Nawab of Sardhana
The Nawab of Sardhana is an honorary Muslim title bestowed upon the descendants of the Afghan warlord and statesman Jan-Fishan Khan, for services to the British Raj – both in the failed British Afghan campaigns, as well as during the 1857 Rebellion in India. The hereditary title was once accompanied by a large jagir at Sardhana, made up largely of ancestral lands which once belonging to the Begum Samru. While these lands have mostly now been dispensed of, the descendants of Jan Fishan Khan retain the right to use the title, Nawab of Sardhana.
An account of the awarding of the title, Nawab of Sardhana, was provided by the British colonial scholar Sir Roper Lethbridge, in his The Golden Book of India:

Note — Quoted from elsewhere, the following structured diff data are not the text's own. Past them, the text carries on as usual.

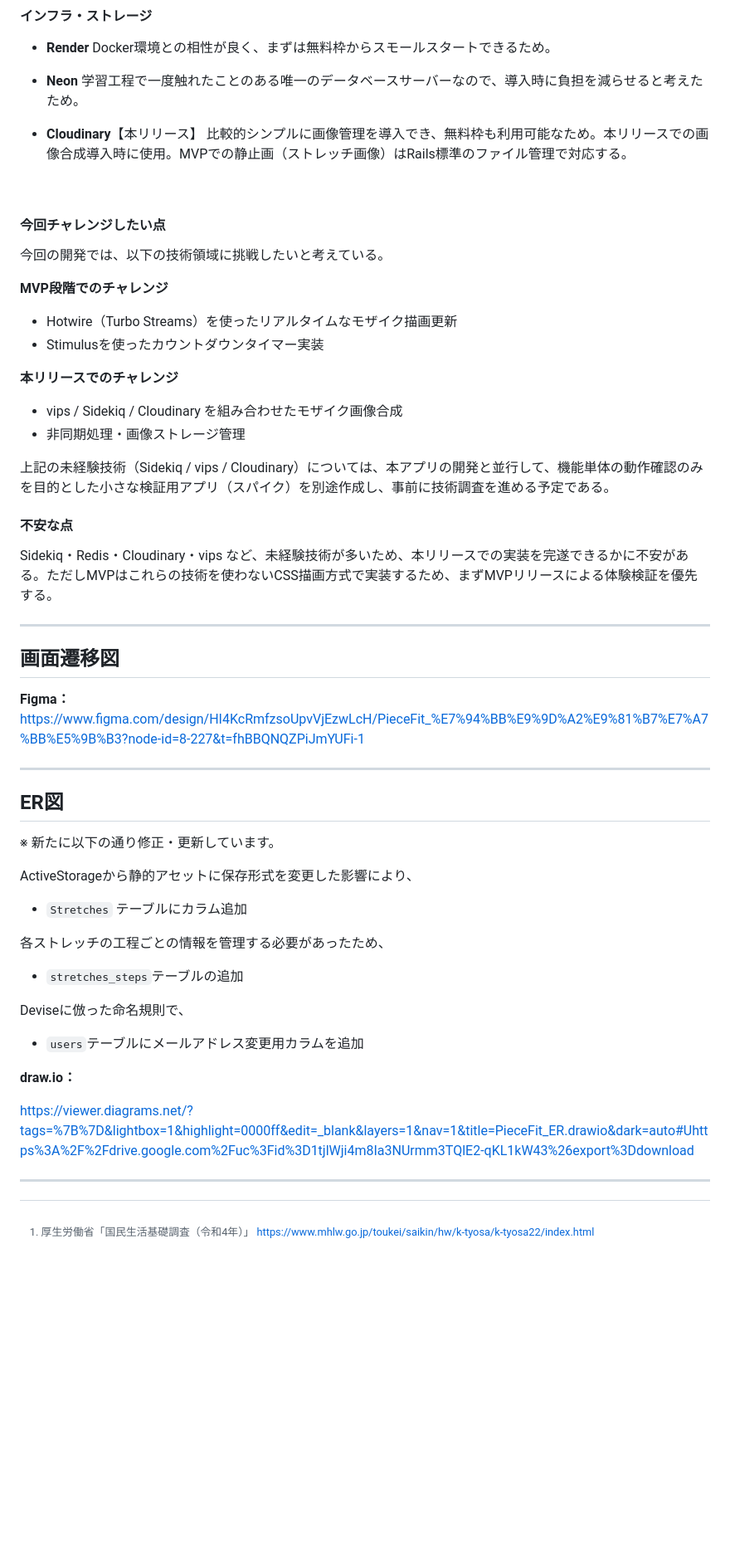
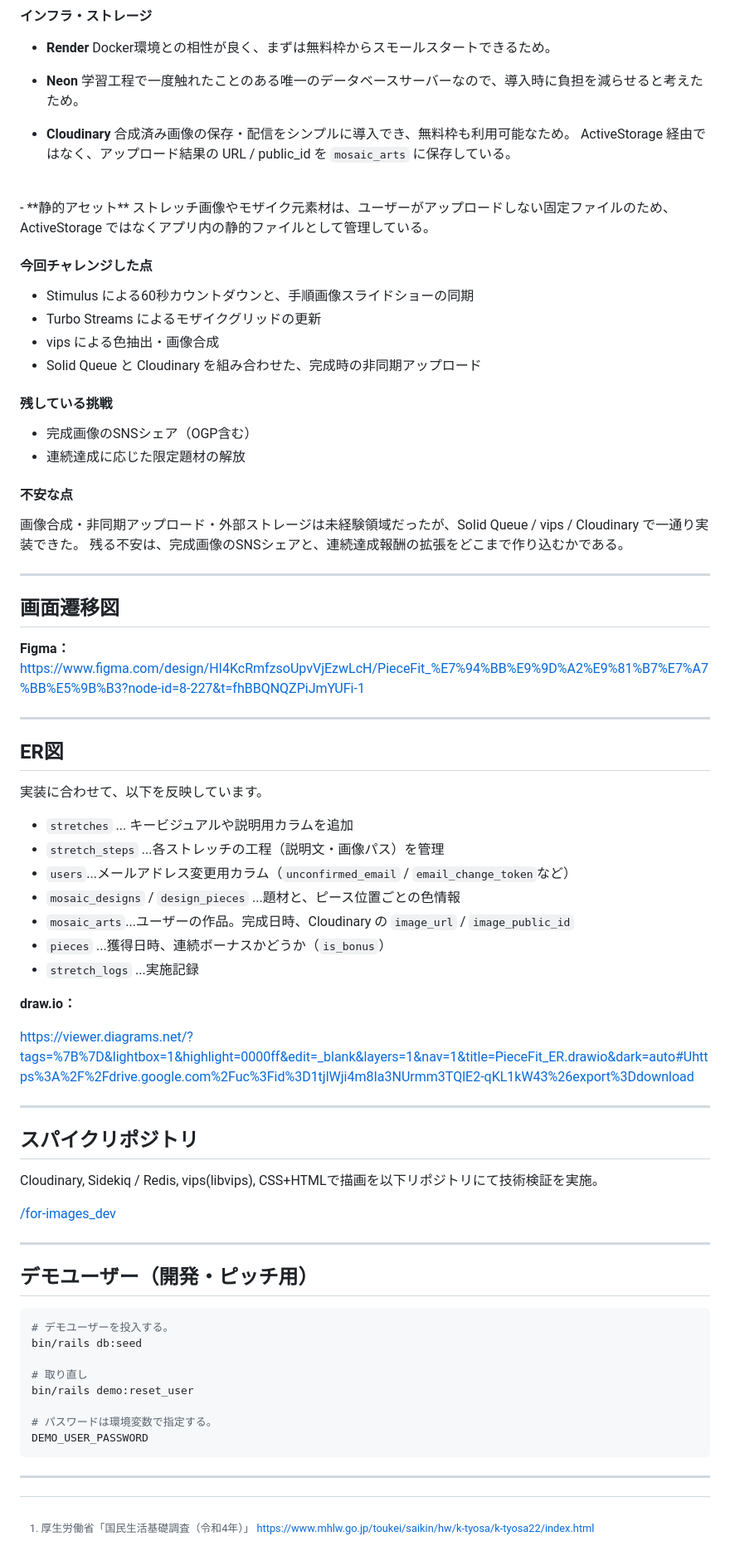
Before and after one commit to Babby168/PieceFit, a Markdown page: README.md, the part around one of its changes. Shown at 83% size. Rendered like a GitHub page; blank space fills up the shorter version.

Commit message:
READMEの更新

````diff
--- a/README.md
+++ b/README.md
@@ -624,28 +634,31 @@
   学習工程で一度触れたことのある唯一のデータベースサーバーなので、導入時に負担を減らせると考えたため。
   <br>
 
-- **Cloudinary**【本リリース】
-  比較的シンプルに画像管理を導入でき、無料枠も利用可能なため。本リリースでの画像合成導入時に使用。MVPでの静止画（ストレッチ画像）はRails標準のファイル管理で対応する。
+- **Cloudinary**
+  合成済み画像の保存・配信をシンプルに導入でき、無料枠も利用可能なため。
+  ActiveStorage 経由ではなく、アップロード結果の URL / public_id を `mosaic_arts` に保存している。
+ <br>
+- **静的アセット**
+  ストレッチ画像やモザイク元素材は、ユーザーがアップロードしない固定ファイルのため、ActiveStorage ではなくアプリ内の静的ファイルとして管理している。
  <br>
 
-#### 今回チャレンジしたい点
+#### 今回チャレンジした点
 
-今回の開発では、以下の技術領域に挑戦したいと考えている。
+- Stimulus による60秒カウントダウンと、手順画像スライドショーの同期
+- Turbo Streams によるモザイクグリッドの更新
+- vips による色抽出・画像合成
+- Solid Queue と Cloudinary を組み合わせた、完成時の非同期アップロード
 
-**MVP段階でのチャレンジ**
-- Hotwire（Turbo Streams）を使ったリアルタイムなモザイク描画更新
-- Stimulusを使ったカウントダウンタイマー実装
+#### 残している挑戦
 
-**本リリースでのチャレンジ**
-- vips / Sidekiq / Cloudinary を組み合わせたモザイク画像合成
-- 非同期処理・画像ストレージ管理
-
-上記の未経験技術（Sidekiq / vips / Cloudinary）については、本アプリの開発と並行して、機能単体の動作確認のみを目的とした小さな検証用アプリ（スパイク）を別途作成し、事前に技術調査を進める予定である。
+- 完成画像のSNSシェア（OGP含む）
+- 連続達成に応じた限定題材の解放
 
 
 #### 不安な点
 
-Sidekiq・Redis・Cloudinary・vips など、未経験技術が多いため、本リリースでの実装を完遂できるかに不安がある。ただしMVPはこれらの技術を使わないCSS描画方式で実装するため、まずMVPリリースによる体験検証を優先する。
+画像合成・非同期アップロード・外部ストレージは未経験領域だったが、Solid Queue / vips / Cloudinary で一通り実装できた。
+残る不安は、完成画像のSNSシェアと、連続達成報酬の拡張をどこまで作り込むかである。
 
 ---
 
@@ -657,21 +670,41 @@ https://www.figma.com/design/HI4KcRmfzsoUpvVjEzwLcH/PieceFit_%E7%94%BB%E9%9D%A2%
 ---
 
 ## ER図
-※ 新たに以下の通り修正・更新しています。
 
-ActiveStorageから静的アセットに保存形式を変更した影響により、
-- `Stretches` テーブルにカラム追加
+実装に合わせて、以下を反映しています。
 
-各ストレッチの工程ごとの情報を管理する必要があったため、
-- `stretches_steps`テーブルの追加
-
-Deviseに倣った命名規則で、
-- `users`テーブルにメールアドレス変更用カラムを追加
-
+- `stretches` ... キービジュアルや説明用カラムを追加
+- `stretch_steps` ...各ストレッチの工程（説明文・画像パス）を管理
+- `users`...メールアドレス変更用カラム（`unconfirmed_email` / `email_change_token`など）
+- `mosaic_designs` / `design_pieces` ...題材と、ピース位置ごとの色情報
+- `mosaic_arts`...ユーザーの作品。完成日時、Cloudinary の `image_url` / `image_public_id`
+- `pieces` ...獲得日時、連続ボーナスかどうか（`is_bonus`）
+- `stretch_logs` ...実施記録
 
 **draw.io：**
 
 https://viewer.diagrams.net/?tags=%7B%7D&lightbox=1&highlight=0000ff&edit=_blank&layers=1&nav=1&title=PieceFit_ER.drawio&dark=auto#Uhttps%3A%2F%2Fdrive.google.com%2Fuc%3Fid%3D1tjlWji4m8Ia3NUrmm3TQlE2-qKL1kW43%26export%3Ddownload
 
+---
+
+## スパイクリポジトリ
+
+Cloudinary, Sidekiq / Redis, vips(libvips), CSS+HTMLで描画を以下リポジトリにて技術検証を実施。
+
+[/for-images_dev](https://github.com/Babby168/for-images_dev)
 
 ---
+
+## デモユーザー（開発・ピッチ用）
+
+```bash
+# デモユーザーを投入する。
+bin/rails db:seed
+
+# 取り直し
+bin/rails demo:reset_user
+
+# パスワードは環境変数で指定する。
+DEMO_USER_PASSWORD
+```
+---
````
Also changed, not shown: other parts of README.md (+73 -63 lines).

"THE NAWAB OF SARDHANA On account of services rendered to Alexander Barnes in his Kabul mission, and subsequently to the English in their retreat from Kabul, they were expelled from Kabul and settled at Sardhana. At the time of the Mutiny, the head of the family, Sayyid Muhammed Jan Fishan Khan Seheb, took the side of the government at once. When the Mutiny occurred at Meerut, he raised a body of horse, consisting of his followers and dependents, and officered by himself and his relatives; accompanied General Wilson’s force to the Hindan; was present in both actions, and thence to Delhi, where he remained with the headquarters camp till the city was taken, when his men were employed to keep order in Delhi. For these eminent services the title of Nawab, with a suitable khilat was conferred on him. And each of his successors have received the title of Nawab for life on succeeding to the estates."
Holders of the title Nawab of Sardhana
• Sayyid Muhammad Shah Jan-Fishan Khan . Sayyid Muhammed Ali Shah
• Sayyid Ali Shah . Sayyid Ahmed Shah . Sayyid Amjad Ali Shah (LAST NAWAB)
• Sayyid Sirdar Ikbal Ali Shah NOT A HOLDER OF THE TITLE
• Sayyid Idries Shah ------- do ------------
• Sayyid Tahir Shah --------- do-------------